→ Prompt:
Scan the listing below. Return every line containing the string "curved".

→ Recorded data:

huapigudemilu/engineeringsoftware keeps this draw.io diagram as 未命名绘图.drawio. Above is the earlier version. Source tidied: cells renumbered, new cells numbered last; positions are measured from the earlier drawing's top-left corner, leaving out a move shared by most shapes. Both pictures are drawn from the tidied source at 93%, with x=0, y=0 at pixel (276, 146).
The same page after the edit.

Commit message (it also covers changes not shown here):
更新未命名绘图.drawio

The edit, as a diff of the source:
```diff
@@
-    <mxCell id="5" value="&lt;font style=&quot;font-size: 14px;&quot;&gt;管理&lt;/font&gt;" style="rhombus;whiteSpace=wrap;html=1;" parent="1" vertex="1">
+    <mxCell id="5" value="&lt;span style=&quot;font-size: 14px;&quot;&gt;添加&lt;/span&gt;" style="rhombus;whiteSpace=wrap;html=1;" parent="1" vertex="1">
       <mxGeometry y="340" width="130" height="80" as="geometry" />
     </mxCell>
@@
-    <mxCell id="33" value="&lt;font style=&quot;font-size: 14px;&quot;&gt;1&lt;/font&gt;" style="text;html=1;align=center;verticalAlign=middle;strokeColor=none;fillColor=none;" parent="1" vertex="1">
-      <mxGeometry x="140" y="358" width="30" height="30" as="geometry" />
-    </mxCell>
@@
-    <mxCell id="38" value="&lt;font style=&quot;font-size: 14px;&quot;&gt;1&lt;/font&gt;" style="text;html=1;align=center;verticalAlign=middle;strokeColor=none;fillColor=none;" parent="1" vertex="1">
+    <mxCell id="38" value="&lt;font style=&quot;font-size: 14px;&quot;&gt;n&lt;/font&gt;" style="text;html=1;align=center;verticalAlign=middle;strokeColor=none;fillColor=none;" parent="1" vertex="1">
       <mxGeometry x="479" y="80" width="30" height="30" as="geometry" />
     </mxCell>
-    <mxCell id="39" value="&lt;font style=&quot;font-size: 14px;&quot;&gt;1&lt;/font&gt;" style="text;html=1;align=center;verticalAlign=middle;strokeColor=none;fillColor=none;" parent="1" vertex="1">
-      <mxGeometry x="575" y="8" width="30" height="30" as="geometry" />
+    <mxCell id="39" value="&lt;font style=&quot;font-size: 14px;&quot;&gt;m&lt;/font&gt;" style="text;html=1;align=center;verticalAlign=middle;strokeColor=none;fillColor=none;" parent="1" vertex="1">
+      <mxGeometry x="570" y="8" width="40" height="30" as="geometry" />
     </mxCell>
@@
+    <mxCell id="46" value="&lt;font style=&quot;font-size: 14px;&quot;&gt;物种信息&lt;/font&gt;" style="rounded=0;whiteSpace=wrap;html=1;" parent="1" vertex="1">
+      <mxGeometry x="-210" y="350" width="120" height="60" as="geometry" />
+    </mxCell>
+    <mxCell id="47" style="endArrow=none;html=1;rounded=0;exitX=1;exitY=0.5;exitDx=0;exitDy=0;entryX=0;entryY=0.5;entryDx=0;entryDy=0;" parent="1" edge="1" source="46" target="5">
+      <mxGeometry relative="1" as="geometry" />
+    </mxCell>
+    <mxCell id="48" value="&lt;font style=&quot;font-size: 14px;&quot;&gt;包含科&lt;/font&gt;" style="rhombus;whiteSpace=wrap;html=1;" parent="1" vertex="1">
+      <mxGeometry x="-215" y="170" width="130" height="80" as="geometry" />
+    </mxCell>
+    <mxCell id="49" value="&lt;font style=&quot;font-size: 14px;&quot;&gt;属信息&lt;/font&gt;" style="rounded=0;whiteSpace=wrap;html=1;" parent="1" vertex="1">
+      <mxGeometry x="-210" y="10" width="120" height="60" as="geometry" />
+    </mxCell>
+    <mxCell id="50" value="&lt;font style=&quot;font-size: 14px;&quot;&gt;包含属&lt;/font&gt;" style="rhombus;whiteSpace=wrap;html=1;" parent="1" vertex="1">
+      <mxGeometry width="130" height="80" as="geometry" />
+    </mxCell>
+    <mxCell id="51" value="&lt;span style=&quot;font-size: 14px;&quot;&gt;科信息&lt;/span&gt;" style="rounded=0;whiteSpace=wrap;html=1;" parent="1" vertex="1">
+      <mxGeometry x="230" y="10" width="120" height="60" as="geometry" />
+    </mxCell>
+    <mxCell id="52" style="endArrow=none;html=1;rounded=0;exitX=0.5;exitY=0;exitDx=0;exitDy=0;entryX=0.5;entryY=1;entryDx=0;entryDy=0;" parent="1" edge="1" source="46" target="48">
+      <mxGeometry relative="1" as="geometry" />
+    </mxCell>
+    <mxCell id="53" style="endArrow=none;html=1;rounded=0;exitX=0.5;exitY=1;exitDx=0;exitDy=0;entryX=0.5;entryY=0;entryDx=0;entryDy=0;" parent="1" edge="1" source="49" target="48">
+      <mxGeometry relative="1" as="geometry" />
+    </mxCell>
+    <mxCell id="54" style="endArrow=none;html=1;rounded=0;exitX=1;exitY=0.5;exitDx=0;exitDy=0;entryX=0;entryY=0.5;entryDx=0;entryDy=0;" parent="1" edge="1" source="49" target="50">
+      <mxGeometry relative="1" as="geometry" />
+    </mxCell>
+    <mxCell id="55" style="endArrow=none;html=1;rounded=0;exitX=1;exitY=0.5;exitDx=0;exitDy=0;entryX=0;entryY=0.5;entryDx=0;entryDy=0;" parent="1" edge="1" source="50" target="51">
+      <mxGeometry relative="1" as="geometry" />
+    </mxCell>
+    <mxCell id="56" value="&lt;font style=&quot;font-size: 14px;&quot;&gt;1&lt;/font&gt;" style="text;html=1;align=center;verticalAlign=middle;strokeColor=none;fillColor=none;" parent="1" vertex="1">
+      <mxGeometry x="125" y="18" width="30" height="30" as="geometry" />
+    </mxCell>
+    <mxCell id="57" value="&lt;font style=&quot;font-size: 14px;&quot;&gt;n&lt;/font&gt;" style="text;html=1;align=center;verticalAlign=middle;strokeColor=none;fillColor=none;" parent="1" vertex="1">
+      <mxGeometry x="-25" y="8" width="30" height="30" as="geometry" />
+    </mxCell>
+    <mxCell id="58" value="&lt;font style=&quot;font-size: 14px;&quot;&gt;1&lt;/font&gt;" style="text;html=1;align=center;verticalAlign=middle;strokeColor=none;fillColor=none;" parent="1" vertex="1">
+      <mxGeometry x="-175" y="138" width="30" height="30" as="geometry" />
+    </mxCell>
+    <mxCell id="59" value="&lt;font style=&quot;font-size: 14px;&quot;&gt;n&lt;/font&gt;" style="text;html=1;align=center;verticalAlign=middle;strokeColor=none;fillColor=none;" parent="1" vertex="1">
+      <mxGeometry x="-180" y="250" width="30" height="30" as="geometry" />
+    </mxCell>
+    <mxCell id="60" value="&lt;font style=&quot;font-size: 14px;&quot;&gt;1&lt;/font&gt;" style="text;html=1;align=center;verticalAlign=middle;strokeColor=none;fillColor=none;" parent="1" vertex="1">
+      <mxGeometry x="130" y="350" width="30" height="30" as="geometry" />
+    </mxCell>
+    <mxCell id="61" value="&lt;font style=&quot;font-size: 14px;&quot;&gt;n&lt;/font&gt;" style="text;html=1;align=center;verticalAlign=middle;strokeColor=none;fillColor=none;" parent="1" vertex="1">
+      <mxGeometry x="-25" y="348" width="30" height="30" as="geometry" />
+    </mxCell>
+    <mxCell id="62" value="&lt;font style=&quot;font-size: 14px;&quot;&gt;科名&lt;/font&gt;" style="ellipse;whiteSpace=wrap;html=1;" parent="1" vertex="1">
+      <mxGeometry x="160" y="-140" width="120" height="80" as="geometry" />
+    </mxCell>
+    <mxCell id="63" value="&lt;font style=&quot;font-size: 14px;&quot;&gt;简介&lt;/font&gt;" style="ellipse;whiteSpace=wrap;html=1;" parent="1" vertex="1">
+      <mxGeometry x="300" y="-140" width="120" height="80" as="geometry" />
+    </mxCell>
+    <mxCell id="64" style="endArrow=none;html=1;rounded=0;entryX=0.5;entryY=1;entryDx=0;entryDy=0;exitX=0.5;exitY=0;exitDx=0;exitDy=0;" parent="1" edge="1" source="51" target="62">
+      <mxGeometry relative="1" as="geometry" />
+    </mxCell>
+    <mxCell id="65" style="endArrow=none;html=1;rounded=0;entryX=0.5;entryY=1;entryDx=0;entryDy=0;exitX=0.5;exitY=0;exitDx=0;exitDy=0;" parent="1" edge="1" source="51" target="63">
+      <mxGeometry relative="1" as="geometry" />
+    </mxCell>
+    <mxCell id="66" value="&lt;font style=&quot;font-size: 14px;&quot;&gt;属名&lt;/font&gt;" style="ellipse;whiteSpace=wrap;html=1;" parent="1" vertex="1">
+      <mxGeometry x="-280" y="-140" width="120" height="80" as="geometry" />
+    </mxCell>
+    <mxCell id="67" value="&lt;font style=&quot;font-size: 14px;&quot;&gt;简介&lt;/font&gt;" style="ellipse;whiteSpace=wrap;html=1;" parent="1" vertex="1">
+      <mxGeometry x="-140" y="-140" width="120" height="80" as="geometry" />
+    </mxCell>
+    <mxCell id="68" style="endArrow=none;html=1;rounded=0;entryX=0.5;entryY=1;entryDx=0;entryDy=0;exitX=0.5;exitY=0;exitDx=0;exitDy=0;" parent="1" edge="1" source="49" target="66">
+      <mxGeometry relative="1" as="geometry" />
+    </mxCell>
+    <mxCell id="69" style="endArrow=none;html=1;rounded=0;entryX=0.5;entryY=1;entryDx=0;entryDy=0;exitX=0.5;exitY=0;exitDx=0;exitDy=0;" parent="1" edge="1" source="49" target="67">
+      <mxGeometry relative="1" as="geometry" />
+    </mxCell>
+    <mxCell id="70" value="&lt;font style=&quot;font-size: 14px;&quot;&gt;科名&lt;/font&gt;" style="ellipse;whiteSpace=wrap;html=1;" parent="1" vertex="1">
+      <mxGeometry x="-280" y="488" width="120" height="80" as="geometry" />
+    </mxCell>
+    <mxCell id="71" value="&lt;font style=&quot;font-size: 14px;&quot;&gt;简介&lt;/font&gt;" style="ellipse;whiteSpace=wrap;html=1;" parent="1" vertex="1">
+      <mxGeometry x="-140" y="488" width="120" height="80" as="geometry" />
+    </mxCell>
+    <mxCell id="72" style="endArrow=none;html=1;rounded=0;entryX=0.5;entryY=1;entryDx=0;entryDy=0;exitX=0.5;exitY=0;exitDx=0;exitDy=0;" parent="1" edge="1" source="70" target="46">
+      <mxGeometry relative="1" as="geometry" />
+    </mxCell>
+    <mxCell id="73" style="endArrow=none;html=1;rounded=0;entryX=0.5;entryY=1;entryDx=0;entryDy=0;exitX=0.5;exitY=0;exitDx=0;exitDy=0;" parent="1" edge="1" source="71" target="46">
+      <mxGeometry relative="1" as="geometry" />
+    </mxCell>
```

* * *

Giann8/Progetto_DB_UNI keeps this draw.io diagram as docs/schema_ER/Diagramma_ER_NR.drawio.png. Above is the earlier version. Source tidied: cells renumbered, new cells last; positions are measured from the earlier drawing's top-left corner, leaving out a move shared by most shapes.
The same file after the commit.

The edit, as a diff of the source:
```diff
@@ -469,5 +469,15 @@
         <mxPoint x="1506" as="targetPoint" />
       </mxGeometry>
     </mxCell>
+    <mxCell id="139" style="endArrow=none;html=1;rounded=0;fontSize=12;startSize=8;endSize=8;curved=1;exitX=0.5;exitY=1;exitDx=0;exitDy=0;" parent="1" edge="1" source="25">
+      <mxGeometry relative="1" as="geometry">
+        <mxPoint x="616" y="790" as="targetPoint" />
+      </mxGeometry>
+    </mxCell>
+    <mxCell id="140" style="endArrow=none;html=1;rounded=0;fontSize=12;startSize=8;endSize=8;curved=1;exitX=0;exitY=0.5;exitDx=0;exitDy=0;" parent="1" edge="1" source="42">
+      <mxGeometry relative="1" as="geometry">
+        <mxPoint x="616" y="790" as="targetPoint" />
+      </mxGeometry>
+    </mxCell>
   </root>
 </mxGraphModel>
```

→ Reply:
+    <mxCell id="139" style="endArrow=none;html=1;rounded=0;fontSize=12;startSize=8;endSize=8;curved=1;exitX=0.5;exitY=1;exitDx=0;exitDy=0;" parent="1" edge="1" source="25">
+    <mxCell id="140" style="endArrow=none;html=1;rounded=0;fontSize=12;startSize=8;endSize=8;curved=1;exitX=0;exitY=0.5;exitDx=0;exitDy=0;" parent="1" edge="1" source="42">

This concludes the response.